WORK REQUIRED: A single number is the answer: the count of lines in the records that hold the word "MyApp".

SUPPLIED RECORDS:
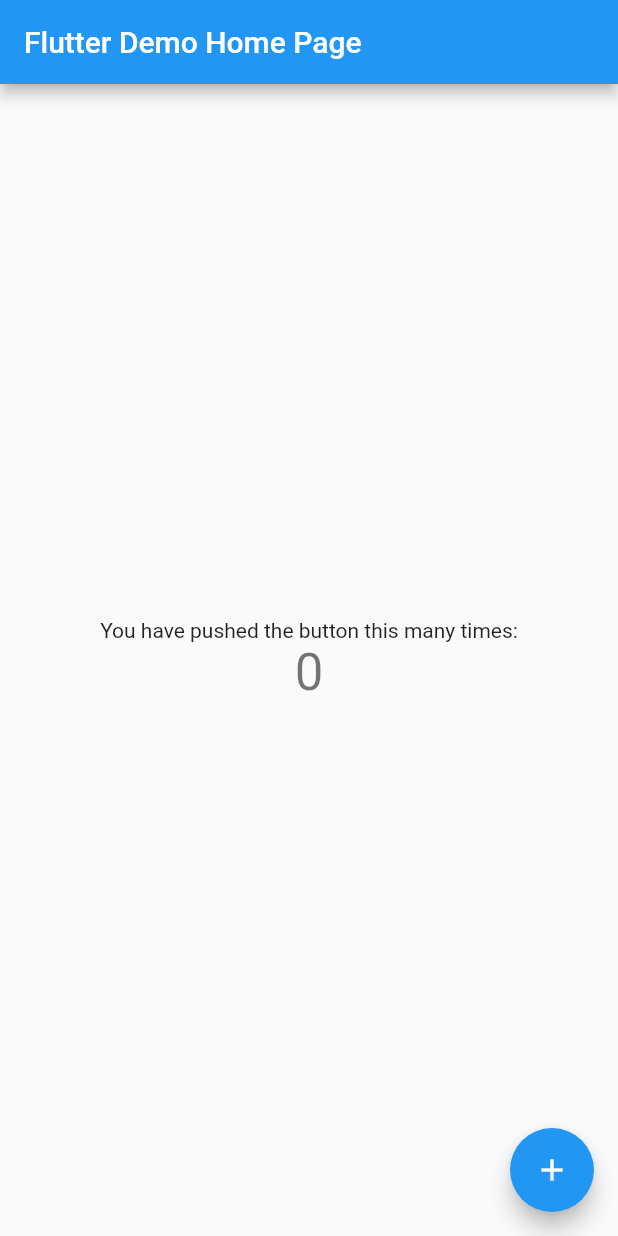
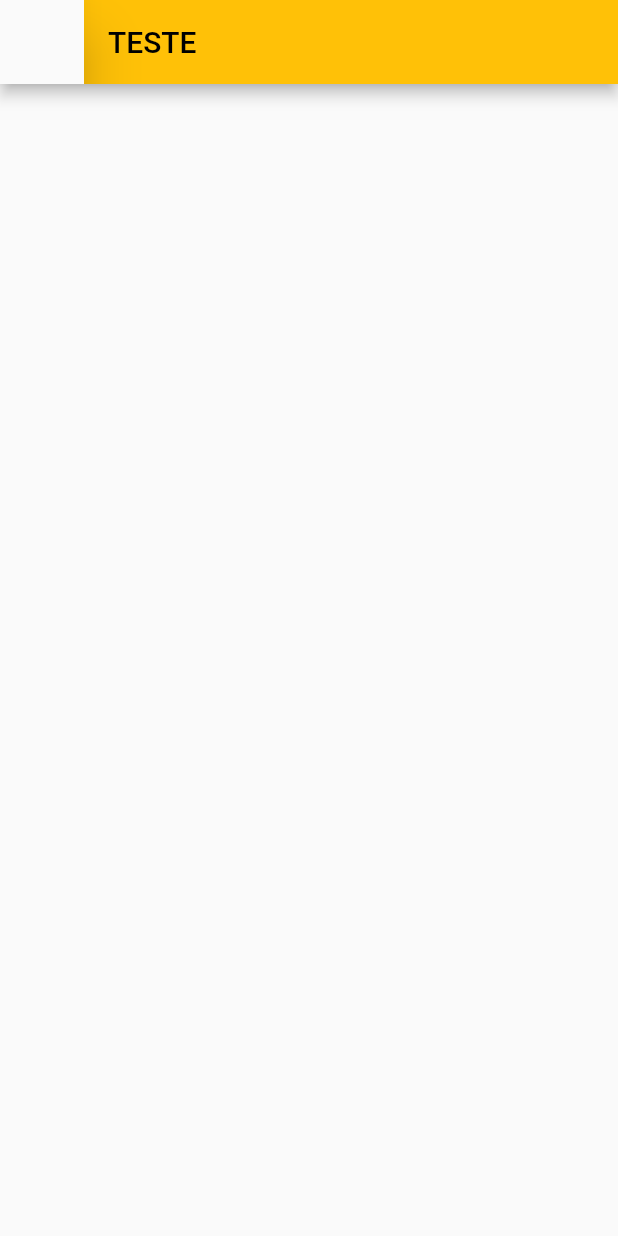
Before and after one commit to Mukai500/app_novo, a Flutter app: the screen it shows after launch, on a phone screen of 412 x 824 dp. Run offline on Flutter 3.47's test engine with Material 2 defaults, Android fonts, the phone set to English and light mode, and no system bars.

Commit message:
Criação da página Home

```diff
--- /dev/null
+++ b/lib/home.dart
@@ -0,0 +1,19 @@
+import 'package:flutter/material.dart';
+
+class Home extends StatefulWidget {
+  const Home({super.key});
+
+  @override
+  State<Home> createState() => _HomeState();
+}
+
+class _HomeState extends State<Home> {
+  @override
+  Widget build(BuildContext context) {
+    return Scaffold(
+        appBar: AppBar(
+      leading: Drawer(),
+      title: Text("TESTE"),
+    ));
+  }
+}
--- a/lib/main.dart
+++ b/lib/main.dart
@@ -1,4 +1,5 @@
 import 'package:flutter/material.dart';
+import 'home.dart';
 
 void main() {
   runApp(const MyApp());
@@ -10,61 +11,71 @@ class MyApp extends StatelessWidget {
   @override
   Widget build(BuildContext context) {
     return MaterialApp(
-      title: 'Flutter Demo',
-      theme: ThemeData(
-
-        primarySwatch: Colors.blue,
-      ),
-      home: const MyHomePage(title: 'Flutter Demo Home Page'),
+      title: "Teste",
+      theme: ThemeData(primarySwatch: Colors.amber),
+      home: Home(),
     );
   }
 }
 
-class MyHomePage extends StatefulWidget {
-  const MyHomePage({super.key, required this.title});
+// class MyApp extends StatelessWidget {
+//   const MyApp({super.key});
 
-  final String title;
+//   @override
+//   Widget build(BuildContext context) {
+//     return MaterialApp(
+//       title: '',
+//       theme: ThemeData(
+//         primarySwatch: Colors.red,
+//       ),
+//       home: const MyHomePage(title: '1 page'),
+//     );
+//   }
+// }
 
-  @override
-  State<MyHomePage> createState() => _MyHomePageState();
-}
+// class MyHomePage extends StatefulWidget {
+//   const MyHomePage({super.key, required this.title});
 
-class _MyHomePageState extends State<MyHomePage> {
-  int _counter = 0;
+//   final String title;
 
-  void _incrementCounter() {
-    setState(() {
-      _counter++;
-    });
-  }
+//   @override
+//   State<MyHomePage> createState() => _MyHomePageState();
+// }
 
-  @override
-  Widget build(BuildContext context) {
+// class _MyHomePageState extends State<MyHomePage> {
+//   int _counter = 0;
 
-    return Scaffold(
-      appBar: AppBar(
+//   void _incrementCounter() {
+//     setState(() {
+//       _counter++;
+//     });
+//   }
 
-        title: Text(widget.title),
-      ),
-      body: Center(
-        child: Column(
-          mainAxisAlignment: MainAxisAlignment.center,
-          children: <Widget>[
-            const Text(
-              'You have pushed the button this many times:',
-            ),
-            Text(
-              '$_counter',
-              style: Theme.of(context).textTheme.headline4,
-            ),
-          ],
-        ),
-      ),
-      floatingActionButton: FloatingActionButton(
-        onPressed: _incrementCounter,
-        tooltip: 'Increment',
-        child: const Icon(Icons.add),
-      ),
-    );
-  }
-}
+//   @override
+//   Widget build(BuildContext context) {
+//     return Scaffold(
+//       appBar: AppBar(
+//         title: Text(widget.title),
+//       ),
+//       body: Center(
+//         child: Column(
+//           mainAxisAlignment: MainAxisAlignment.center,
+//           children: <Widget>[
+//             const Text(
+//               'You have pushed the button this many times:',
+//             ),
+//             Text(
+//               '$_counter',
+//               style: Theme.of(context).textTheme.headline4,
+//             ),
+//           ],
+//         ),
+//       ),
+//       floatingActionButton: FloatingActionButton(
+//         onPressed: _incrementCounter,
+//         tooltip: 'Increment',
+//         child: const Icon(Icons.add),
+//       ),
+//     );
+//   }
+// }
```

==

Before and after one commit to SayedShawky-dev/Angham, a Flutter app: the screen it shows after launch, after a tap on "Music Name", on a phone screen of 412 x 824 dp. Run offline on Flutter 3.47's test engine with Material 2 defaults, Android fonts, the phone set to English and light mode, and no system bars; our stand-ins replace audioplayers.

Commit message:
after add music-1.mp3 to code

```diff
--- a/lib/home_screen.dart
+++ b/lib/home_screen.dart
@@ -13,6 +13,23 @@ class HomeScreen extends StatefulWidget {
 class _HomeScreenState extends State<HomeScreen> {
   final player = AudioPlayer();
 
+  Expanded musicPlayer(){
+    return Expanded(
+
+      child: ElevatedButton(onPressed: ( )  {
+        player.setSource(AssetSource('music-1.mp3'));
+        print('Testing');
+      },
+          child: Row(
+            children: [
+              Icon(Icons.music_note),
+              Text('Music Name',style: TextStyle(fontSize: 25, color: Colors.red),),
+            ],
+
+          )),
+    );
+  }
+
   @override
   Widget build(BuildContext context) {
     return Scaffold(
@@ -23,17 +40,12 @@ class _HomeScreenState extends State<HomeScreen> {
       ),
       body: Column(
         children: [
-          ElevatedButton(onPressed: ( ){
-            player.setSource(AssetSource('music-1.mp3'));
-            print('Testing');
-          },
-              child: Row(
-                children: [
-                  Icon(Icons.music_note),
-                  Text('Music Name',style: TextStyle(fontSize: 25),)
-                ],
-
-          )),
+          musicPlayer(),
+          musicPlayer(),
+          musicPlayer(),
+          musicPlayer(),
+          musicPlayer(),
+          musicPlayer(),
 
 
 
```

* * *

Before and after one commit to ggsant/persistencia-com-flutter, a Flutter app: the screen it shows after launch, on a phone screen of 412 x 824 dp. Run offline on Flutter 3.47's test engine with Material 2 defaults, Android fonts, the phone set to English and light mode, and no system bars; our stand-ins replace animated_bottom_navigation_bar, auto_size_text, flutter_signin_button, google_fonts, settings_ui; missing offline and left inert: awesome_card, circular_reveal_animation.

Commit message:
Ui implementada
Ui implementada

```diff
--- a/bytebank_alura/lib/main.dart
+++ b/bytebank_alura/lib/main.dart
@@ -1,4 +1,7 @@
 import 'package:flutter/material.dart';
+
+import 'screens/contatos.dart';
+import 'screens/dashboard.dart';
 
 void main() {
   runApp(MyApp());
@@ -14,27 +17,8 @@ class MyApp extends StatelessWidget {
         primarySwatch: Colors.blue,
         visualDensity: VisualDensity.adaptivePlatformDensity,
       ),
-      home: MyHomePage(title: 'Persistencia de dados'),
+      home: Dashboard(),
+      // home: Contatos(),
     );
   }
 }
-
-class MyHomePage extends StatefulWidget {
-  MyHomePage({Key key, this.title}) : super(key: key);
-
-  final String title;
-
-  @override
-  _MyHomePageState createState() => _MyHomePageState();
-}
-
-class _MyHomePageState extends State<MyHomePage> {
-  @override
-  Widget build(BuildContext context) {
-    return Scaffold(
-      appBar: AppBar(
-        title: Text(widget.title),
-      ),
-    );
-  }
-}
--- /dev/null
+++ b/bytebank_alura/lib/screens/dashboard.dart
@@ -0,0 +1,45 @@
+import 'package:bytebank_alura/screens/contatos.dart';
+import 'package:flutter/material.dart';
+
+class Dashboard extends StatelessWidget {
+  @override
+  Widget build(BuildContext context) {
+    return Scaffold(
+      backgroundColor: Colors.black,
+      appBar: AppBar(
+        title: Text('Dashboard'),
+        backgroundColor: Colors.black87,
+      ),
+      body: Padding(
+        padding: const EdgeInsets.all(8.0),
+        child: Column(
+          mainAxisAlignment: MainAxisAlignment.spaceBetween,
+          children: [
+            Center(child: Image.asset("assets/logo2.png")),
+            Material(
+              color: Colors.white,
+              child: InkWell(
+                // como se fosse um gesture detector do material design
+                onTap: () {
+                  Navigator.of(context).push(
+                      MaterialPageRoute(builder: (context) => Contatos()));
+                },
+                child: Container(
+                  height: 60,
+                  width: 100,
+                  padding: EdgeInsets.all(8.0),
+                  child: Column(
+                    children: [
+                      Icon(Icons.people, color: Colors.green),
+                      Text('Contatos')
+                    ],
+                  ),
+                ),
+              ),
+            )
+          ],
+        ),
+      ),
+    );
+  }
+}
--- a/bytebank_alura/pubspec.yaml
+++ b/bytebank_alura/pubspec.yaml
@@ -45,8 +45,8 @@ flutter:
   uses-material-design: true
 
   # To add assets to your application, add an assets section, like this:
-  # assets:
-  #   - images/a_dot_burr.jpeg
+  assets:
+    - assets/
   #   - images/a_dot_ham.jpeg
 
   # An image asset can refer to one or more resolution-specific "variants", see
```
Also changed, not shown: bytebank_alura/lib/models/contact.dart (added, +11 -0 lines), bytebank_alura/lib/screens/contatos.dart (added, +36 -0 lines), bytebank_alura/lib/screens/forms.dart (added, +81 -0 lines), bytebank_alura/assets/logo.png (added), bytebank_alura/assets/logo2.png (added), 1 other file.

ANSWER TO THIS PROBLEM: 6